Boston-based DraftKings Inc. and chief rival FanDuel Inc. said Thursday they would walk away from their planned merger, abandoning a deal that had promised to reshape the multibillion dollar daily fantasy sports business before federal antitrust regulators stepped in to block it.
In an interview, DraftKings chief executive Jason Robins said he had become more confident in the company’s ability to stand alone than he was in the prospects of winning a costly legal battle with the Federal Trade Commission, which in June sued to stop the deal.
“Our business has continued to improve both overall and competitively,” he said. “Those things kind of came together at this time to a conclusion where we think it’s best to move on.”
The FTC argued the two companies would have formed a “near monopoly,” with more than 90 percent of the US market for paid daily fantasy sports.
DraftKings and FanDuel countered that antitrust regulators had misunderstood their business.

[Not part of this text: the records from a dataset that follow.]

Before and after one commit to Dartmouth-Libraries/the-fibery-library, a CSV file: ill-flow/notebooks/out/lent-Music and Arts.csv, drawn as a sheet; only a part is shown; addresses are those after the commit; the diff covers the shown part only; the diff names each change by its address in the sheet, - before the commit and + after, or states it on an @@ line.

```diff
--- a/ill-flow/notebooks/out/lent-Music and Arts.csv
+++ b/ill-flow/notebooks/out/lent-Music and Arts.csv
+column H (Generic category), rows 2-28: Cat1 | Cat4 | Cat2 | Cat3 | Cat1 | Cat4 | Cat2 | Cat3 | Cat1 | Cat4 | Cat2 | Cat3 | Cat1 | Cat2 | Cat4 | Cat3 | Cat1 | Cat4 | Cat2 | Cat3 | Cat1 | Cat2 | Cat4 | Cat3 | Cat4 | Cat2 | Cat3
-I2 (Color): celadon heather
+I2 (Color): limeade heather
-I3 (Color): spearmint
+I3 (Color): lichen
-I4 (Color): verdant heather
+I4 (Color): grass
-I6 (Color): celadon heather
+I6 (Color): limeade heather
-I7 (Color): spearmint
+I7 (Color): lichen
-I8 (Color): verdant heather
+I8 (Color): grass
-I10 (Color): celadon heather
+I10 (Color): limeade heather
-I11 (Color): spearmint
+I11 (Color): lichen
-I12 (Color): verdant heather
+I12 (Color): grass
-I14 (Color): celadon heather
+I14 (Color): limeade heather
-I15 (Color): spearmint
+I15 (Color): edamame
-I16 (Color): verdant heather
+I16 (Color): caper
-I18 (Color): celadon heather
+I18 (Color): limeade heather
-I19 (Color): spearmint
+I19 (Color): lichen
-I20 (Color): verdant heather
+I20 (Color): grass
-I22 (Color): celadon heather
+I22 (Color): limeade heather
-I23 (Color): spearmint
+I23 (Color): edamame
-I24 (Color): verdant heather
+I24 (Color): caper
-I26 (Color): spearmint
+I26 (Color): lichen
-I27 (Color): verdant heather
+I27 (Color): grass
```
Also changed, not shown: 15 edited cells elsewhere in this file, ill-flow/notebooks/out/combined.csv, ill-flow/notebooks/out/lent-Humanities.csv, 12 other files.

Both companies argued that they faced competition from fantasy sports games that last an entire season.
But the firms, once bitter rivals, also made clear in recent days they were assessing the likelihood of prevailing over the FTC.
“FanDuel decided to merge with DraftKings last November, because we believed that this deal would have increased investment in growth and product development thereby benefiting consumers and the greater sports entertainment industry,” said FanDuel chief executive Nigel Eccles said in a statement.
But now, Eccles said, the best move is to go it alone: “There is still enormous, untapped market opportunity for FanDuel,” Eccles said.
By abandoning a deal the companies had contended was critical to their future, DraftKings and FanDuel now return to the familiar — and costly — role of battling each other for the upper hand in the still young daily fantasy sports business.
The companies run contests where participants compete based on the real-life performance of athletes they select for their rosters. Entry fees and cash prizes can vary, with some contests awarding $1 million or more. The companies take a cut of the entry fees, typically about 10 percent.
Both have gone through a torrid growth period, fueled by more than $1 billion raised between the two in multiple rounds of venture financing.
Each has its own roster of powerful backers, with Twenty-First Century Fox Inc., the professional leagues for baseball, hockey, and soccer, New England Patriots owner Robert Kraft’s company, and Cambridge venture capital firm Accomplice among the investors in DraftKings.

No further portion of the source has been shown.